Stored records
══════

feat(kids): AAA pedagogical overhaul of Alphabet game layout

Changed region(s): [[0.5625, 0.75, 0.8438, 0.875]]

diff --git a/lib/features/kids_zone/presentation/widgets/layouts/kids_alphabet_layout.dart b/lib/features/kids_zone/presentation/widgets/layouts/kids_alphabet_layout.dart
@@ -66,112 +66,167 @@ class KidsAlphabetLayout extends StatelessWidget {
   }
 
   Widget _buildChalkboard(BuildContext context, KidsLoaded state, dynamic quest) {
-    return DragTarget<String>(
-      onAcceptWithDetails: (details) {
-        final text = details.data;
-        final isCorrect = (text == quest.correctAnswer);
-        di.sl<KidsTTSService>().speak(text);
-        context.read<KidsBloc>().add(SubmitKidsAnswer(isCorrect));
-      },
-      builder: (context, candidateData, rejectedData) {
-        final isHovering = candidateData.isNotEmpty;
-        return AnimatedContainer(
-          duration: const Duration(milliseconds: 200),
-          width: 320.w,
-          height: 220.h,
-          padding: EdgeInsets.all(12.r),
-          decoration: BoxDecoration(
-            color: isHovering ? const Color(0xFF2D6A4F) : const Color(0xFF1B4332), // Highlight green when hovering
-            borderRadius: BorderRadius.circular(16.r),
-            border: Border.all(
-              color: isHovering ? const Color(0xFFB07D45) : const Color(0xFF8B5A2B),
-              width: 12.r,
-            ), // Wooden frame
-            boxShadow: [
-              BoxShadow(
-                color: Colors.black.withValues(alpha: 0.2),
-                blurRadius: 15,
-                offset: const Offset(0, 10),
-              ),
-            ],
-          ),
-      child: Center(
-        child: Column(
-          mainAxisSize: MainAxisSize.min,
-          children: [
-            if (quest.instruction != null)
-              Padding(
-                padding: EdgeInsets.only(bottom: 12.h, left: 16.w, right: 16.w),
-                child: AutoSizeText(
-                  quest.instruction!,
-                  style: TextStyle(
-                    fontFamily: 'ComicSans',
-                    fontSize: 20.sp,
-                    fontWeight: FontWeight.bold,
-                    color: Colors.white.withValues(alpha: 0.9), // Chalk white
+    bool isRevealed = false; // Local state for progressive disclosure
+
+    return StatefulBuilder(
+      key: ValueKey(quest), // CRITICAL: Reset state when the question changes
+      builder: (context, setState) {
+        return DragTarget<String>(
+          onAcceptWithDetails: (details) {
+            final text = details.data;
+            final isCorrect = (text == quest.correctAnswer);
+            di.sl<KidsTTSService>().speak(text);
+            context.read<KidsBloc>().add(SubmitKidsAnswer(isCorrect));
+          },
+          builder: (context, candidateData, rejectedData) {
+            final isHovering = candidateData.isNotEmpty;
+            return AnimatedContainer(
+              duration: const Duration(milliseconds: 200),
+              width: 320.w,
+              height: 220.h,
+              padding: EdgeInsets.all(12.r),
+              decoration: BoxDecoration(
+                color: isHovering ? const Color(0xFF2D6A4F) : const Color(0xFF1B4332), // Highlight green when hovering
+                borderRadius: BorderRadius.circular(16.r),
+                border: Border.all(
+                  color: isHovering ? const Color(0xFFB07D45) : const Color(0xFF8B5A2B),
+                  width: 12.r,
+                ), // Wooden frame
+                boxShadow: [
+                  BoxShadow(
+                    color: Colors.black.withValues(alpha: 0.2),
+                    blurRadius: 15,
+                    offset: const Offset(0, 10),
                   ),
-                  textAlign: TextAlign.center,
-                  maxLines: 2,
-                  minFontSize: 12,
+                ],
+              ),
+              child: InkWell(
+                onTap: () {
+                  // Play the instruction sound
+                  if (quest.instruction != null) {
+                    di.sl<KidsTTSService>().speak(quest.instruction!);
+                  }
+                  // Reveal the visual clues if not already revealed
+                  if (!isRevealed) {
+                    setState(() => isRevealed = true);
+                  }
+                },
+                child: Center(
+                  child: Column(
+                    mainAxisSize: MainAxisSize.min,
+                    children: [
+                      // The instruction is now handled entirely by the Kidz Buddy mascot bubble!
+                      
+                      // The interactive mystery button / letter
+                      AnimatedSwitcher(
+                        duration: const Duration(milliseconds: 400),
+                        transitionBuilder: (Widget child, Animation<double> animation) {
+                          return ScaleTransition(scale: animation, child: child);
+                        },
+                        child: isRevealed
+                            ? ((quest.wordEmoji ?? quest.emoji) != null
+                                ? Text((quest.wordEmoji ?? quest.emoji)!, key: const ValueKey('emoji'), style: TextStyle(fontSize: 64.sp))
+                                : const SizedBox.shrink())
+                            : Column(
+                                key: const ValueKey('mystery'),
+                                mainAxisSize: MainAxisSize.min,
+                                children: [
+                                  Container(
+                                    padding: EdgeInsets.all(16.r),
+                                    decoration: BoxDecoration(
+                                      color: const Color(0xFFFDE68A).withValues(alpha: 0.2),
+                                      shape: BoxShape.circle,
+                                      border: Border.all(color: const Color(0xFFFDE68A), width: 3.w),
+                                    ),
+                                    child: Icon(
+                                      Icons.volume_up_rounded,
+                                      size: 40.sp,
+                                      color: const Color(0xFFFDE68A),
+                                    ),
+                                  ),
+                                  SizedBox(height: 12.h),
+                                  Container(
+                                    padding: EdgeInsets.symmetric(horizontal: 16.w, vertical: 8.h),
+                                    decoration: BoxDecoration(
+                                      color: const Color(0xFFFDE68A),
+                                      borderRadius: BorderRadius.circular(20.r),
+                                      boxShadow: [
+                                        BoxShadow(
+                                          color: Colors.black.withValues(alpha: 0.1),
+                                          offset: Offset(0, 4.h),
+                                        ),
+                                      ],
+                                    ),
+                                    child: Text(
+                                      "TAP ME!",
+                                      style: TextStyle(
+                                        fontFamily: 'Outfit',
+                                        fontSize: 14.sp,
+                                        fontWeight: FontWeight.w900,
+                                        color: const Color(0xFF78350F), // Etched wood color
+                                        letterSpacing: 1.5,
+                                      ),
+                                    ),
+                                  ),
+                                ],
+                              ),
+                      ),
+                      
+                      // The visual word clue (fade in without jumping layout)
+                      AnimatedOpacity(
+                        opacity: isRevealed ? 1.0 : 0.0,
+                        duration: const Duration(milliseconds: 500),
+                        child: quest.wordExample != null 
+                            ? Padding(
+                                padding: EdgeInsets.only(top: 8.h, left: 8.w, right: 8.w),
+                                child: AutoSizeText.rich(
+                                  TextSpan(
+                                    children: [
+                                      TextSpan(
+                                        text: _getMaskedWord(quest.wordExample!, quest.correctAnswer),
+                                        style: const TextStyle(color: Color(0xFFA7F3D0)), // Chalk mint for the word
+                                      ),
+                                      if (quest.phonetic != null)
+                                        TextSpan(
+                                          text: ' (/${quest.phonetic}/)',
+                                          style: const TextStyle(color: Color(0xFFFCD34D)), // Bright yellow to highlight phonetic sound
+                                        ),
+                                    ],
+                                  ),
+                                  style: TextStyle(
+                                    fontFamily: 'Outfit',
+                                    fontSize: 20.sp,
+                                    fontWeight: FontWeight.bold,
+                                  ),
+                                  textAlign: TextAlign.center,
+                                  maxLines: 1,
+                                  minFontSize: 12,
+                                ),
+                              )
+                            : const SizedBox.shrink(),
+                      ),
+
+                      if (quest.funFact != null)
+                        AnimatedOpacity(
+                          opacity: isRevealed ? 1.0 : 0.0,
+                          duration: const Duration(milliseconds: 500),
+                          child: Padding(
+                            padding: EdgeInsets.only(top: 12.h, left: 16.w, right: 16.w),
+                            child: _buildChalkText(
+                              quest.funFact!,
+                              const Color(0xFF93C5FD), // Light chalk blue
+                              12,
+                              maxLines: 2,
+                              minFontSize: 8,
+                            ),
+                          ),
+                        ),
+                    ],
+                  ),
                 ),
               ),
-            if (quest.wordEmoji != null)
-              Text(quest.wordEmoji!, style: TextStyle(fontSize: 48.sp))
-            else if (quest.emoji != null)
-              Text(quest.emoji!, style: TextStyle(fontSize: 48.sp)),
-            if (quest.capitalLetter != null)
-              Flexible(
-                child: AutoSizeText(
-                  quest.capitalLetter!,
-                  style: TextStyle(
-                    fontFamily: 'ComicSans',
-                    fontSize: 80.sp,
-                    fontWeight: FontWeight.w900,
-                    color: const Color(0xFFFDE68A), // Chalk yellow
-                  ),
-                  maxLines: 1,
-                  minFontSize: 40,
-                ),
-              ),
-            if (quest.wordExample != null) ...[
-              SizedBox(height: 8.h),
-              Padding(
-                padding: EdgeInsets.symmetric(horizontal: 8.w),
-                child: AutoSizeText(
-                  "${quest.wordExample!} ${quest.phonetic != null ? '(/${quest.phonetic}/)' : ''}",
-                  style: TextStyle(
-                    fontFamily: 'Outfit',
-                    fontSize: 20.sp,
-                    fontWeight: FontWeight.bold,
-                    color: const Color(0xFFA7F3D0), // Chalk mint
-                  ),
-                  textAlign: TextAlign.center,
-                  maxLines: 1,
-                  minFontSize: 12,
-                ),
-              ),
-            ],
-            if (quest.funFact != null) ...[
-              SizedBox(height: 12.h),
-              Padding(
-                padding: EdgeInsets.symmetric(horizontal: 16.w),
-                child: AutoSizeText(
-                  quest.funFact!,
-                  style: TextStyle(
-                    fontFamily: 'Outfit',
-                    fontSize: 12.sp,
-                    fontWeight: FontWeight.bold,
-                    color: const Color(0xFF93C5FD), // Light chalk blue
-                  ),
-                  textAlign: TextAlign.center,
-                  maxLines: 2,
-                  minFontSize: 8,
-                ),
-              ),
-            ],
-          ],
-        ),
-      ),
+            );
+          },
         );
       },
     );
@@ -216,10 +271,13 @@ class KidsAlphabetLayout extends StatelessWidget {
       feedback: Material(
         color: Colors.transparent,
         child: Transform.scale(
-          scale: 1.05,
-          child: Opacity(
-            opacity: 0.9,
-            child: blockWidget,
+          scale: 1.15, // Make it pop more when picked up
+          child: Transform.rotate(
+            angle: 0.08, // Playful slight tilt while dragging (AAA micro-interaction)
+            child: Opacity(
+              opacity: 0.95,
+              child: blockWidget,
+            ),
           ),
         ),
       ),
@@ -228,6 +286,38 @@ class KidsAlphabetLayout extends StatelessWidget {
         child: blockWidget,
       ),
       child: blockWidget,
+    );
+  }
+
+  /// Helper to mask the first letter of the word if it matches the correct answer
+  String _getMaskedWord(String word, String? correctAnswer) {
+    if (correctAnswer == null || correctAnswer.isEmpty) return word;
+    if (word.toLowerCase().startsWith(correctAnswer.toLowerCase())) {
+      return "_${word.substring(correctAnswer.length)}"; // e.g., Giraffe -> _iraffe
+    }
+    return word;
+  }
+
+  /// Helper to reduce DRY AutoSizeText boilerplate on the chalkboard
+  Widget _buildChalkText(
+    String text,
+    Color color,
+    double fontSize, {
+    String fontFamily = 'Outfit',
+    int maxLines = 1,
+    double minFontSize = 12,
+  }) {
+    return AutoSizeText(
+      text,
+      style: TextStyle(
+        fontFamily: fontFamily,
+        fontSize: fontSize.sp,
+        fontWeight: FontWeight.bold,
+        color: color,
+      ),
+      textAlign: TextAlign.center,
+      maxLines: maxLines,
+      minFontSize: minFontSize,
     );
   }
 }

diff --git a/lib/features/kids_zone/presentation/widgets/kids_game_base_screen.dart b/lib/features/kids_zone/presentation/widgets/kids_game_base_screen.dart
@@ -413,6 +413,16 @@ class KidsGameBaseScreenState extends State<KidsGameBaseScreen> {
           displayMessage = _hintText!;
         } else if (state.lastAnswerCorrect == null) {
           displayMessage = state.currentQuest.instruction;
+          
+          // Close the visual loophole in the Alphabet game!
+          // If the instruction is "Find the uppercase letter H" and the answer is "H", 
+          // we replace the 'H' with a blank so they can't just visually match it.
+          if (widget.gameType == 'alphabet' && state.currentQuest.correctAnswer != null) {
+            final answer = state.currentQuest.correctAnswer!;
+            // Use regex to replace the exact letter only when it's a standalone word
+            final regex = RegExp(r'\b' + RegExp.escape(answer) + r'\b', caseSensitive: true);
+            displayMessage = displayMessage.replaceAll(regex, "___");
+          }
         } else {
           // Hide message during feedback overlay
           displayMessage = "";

══════

WORK ITEM
Reproduce exactly the line bearing "answer = state.currentQuest.correctAnswer!;" and all the lines that come after it in the records above; add nothing.

EXERCISE SOLUTION
+            final answer = state.currentQuest.correctAnswer!;
+            // Use regex to replace the exact letter only when it's a standalone word
+            final regex = RegExp(r'\b' + RegExp.escape(answer) + r'\b', caseSensitive: true);
+            displayMessage = displayMessage.replaceAll(regex, "___");
+          }
         } else {
           // Hide message during feedback overlay
           displayMessage = "";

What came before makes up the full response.